For retailers, the simplest way to support black entrepreneurs is to start putting more products from black-owned brands on shelves. An offshoot of Black Business Month, the 15% Pledge is an organization that asks brands to voluntarily dedicate 15% of their purchasing power to black-owned businesses and products.
There are numerous resources available to help companies find black-owned brands to buy from and support. Some suggestions include:
Marketing, IT, accounting, engineering, or any of the hundreds of other B2B services challenger brands need — at 20%, business services is the top category for black businesses. That makes it easy for companies to find new vendors that are majority black-owned and can be an easy way for even small brands to make a big difference.
The internet makes it incredibly easy to find suppliers and vendors from around the world, but nothing beats discovering a trusted partner next door or in the next town over. Shopping for new products to carry, new suppliers for materials, and new vendors for business services in local communities has an outsized impact. Shopping local builds bonds, strengthens relationships, and helps lift everyone around, creating a virtuous cycle of growth and prosperity. More successful local businesses mean more localized money velocity and more customers for your business.
Organizations such as the Black Chamber of Commerce, Black Business Month, and countless others help black businesses launch and grow. Supporting these organizations with donations, volunteer time, and awareness can significantly grow the ecosystem of black entrepreneurship. Consider looking for local organizations and donating or asking if there are opportunities to assist.
Whether brands have physical locations or are digital-only, all of them can take big steps towards engaging more black consumers. Brands should review the way they market and sell their products to ensure they aren’t making mistakes of exclusion. They should also take proactive steps to grow a black audience. Take frequent soundings and pulse checks with these customers to find out what they would like to see more on shelves and in digital storefronts and in branding and marketing.
One of the major reasons institutional racism is so difficult to defeat is that it often doesn’t look like racism and doesn’t come from a racist place. Much of it is just a subconscious bias for doing business with people that “look like me.” Breaking this cycle requires hiring and empowering a diverse workforce, so that “looks like me” becomes a lot less homogenous.
Not only will this make it easier for brands to support black businesses, but it will also create a bigger pool of professionals of color who can use their experience to start their own companies. And if that wasn’t enough, there are tons of benefits that accrue to companies that hire a diverse workforce.
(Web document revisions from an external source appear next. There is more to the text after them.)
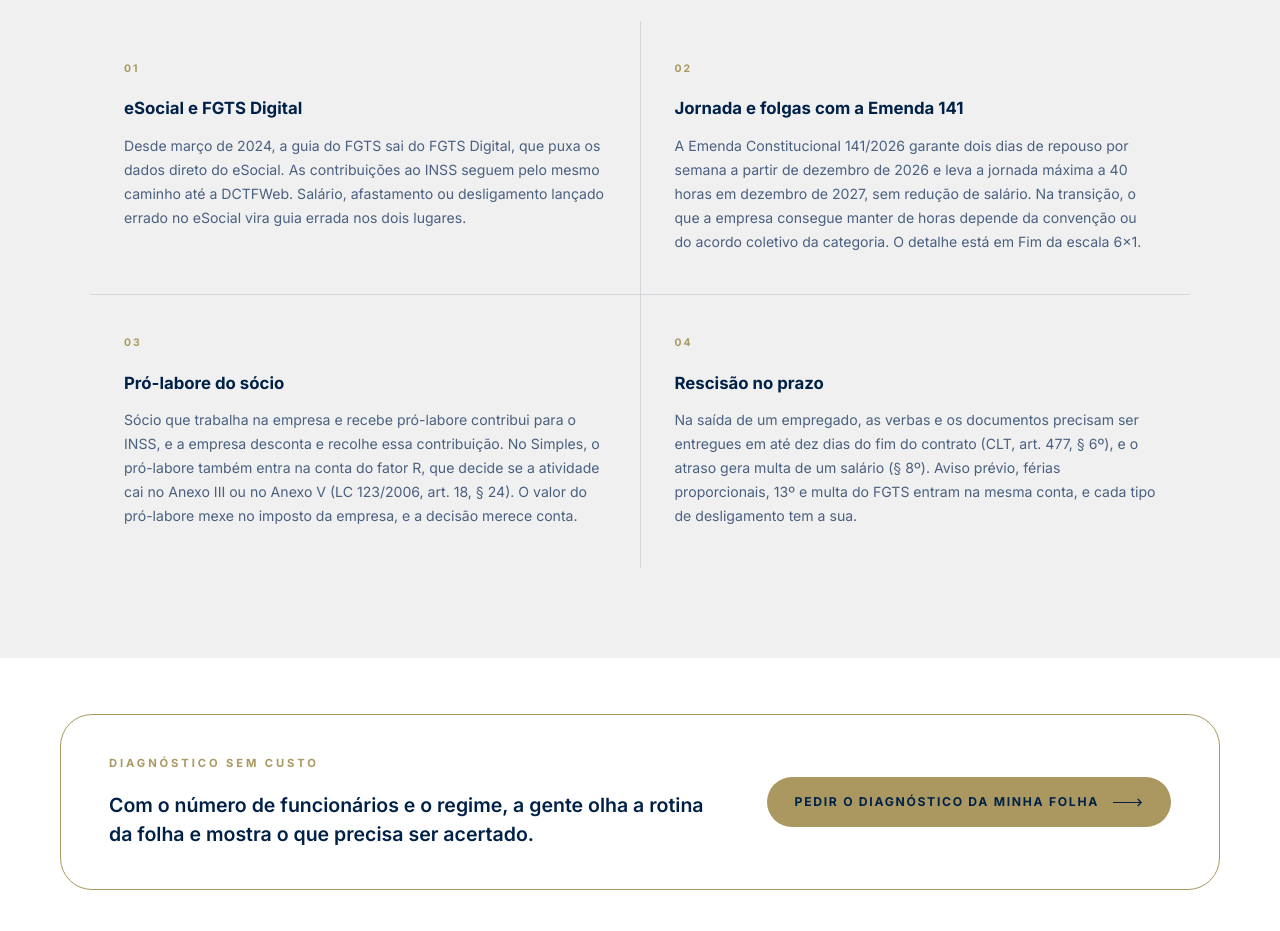
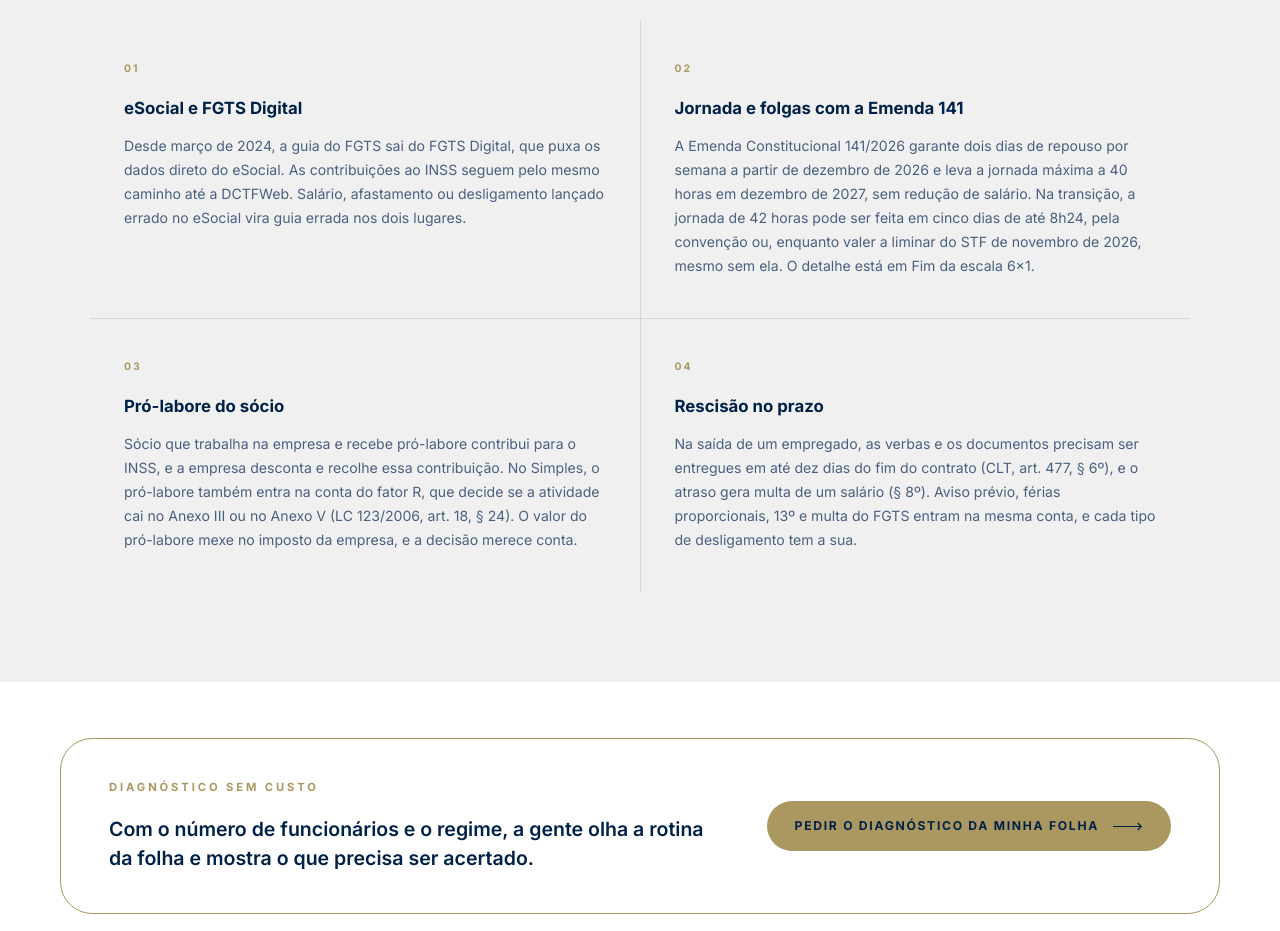
Before and after one commit to jvr77/vips-site, a plain HTML site: page departamento-pessoal.html in a window 1280 px wide. Shown: the part 1080-2011 px from the top of the page. Drawn offline with Linux system fonts and the light colour scheme.

Commit message:
Departamento pessoal: transição de 42 horas com a liminar do STF (rascunho, aguardando revisão)
Co-Authored-By: Claude Opus 5.5 <noreply@anthropic.com>
Claude-Session: https://claude.ai/code/session_01VEzUQg7UwW67DGbvX6uF6t

```diff
--- a/departamento-pessoal.html
+++ b/departamento-pessoal.html
@@ -447,7 +447,7 @@
       <div class="sinal">
         <p class="sinal-num">02</p>
         <h3 class="sinal-t">Jornada e folgas com a Emenda 141</h3>
-        <p class="sinal-d">A Emenda Constitucional 141/2026 garante dois dias de repouso por semana a partir de dezembro de 2026 e leva a jornada máxima a 40 horas em dezembro de 2027, sem redução de salário. Na transição, o que a empresa consegue manter de horas depende da convenção ou do acordo coletivo da categoria. O detalhe está em <a href="/conteudos/fim-da-escala-6x1-emenda-141-jornada-folgas">Fim da escala 6x1</a>.</p>
+        <p class="sinal-d">A Emenda Constitucional 141/2026 garante dois dias de repouso por semana a partir de dezembro de 2026 e leva a jornada máxima a 40 horas em dezembro de 2027, sem redução de salário. Na transição, a jornada de 42 horas pode ser feita em cinco dias de até 8h24, pela convenção ou, enquanto valer a liminar do STF de novembro de 2026, mesmo sem ela. O detalhe está em <a href="/conteudos/fim-da-escala-6x1-emenda-141-jornada-folgas">Fim da escala 6x1</a>.</p>
       </div>
       <div class="sinal">
         <p class="sinal-num">03</p>
```
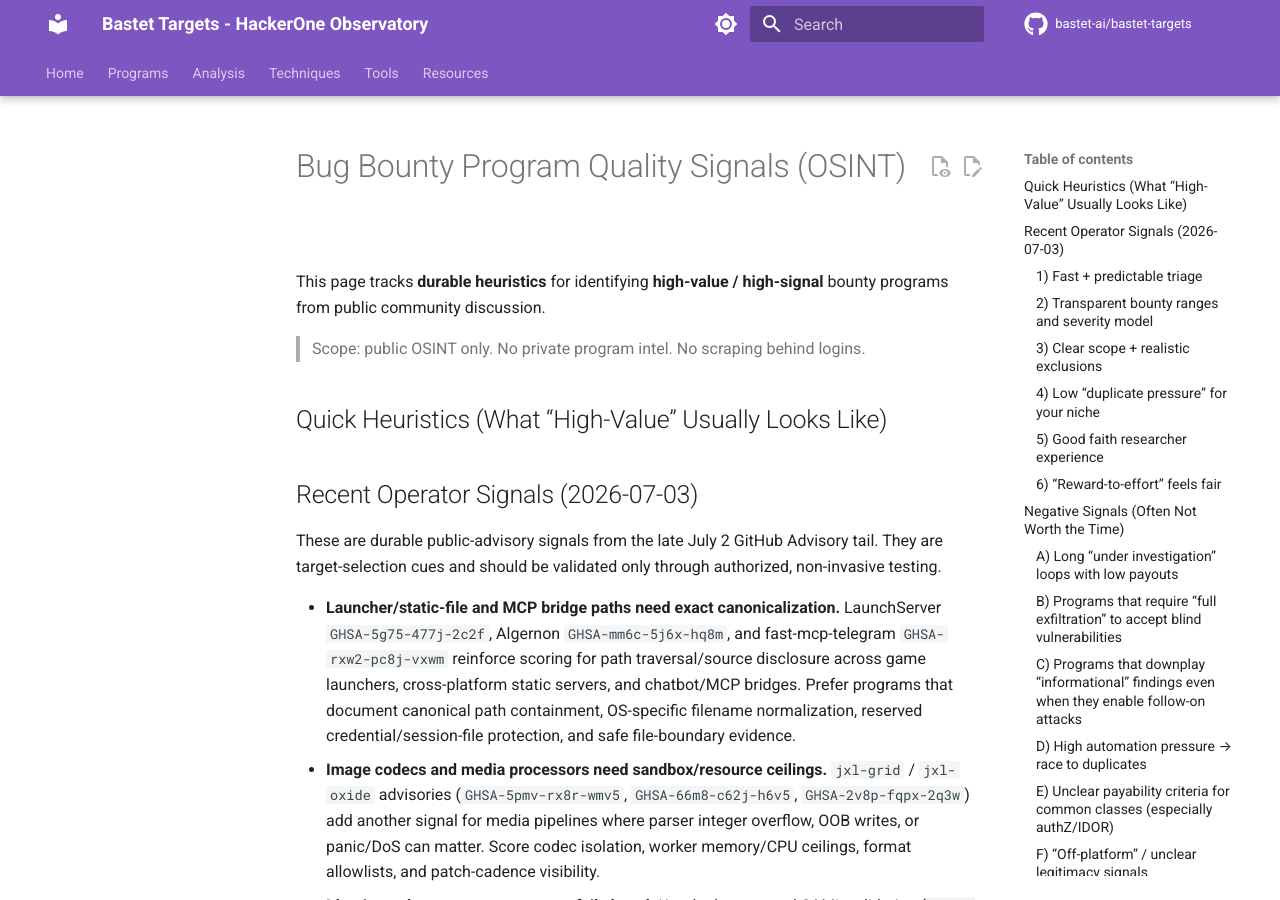
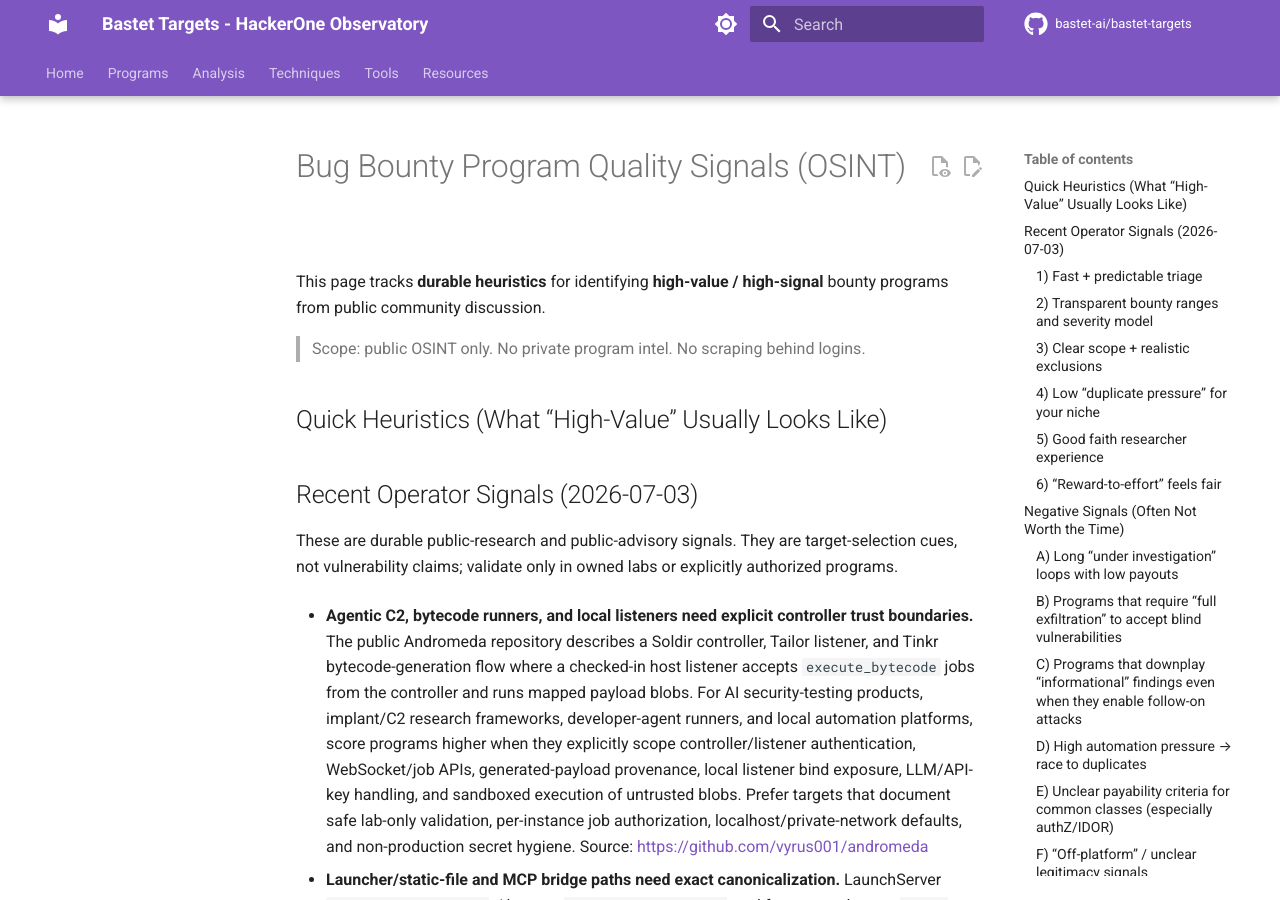
Before and after one commit to bastet-ai/bastet-targets, an MkDocs documentation site: the page built from docs/programs/program-quality-signals.md, in a window 1280 px wide and 900 px high. Built offline with MkDocs 1.6.1 and Material for MkDocs 9.7.7, drawn with Linux system fonts in a browser that asks for light colours; comment, search, counter and statistics services are not loaded.

Commit message:
Add Andromeda agentic C2 target signal

```diff
--- a/docs/programs/program-quality-signals.md
+++ b/docs/programs/program-quality-signals.md
@@ -8,7 +8,9 @@
 
 ## Recent Operator Signals (2026-07-03)
 
-These are durable public-advisory signals from the late July 2 GitHub Advisory tail. They are target-selection cues and should be validated only through authorized, non-invasive testing.
+These are durable public-research and public-advisory signals. They are target-selection cues, not vulnerability claims; validate only in owned labs or explicitly authorized programs.
+
+- **Agentic C2, bytecode runners, and local listeners need explicit controller trust boundaries.** The public Andromeda repository describes a Soldir controller, Tailor listener, and Tinkr bytecode-generation flow where a checked-in host listener accepts `execute_bytecode` jobs from the controller and runs mapped payload blobs. For AI security-testing products, implant/C2 research frameworks, developer-agent runners, and local automation platforms, score programs higher when they explicitly scope controller/listener authentication, WebSocket/job APIs, generated-payload provenance, local listener bind exposure, LLM/API-key handling, and sandboxed execution of untrusted blobs. Prefer targets that document safe lab-only validation, per-instance job authorization, localhost/private-network defaults, and non-production secret hygiene. Source: https://github.com/vyrus001/andromeda
 
 - **Launcher/static-file and MCP bridge paths need exact canonicalization.** LaunchServer `GHSA-5g75-477j-2c2f`, Algernon `GHSA-mm6c-5j6x-hq8m`, and fast-mcp-telegram `GHSA-rxw2-pc8j-vxwm` reinforce scoring for path traversal/source disclosure across game launchers, cross-platform static servers, and chatbot/MCP bridges. Prefer programs that document canonical path containment, OS-specific filename normalization, reserved credential/session-file protection, and safe file-boundary evidence.
 - **Image codecs and media processors need sandbox/resource ceilings.** `jxl-grid` / `jxl-oxide` advisories (`GHSA-5pmv-rx8r-wmv5`, `GHSA-66m8-c62j-h6v5`, `GHSA-2v8p-fqpx-2q3w`) add another signal for media pipelines where parser integer overflow, OOB writes, or panic/DoS can matter. Score codec isolation, worker memory/CPU ceilings, format allowlists, and patch-cadence visibility.
```
Also changed, not shown: docs/resources/program-quality-signals.md (+4 -0 lines).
The events of 2020 have made one thing clear: inclusivity is no longer an option for brands. Beyond the moral implications of building a more just and equitable world, and beyond the outrage at how institutional racism has marginalized communities of color, brands need to become more diverse and inclusive if they want to survive.
By 2050, the U.S. is projected to be a minority-majority country. Companies need to adapt if they want to make it — and supporting black businesses is a necessary and important first step in that transformation. The fact that it’s also the right thing to do makes this an absolute no-brainer.
Happy Black Business Month. To all of our amazing partners, vendors, and users who run or work for a black-owned business, thank you for continuing to fight and thrive. We’ve got your back. I’ve got your back.
Last updated on August 16th, 2022.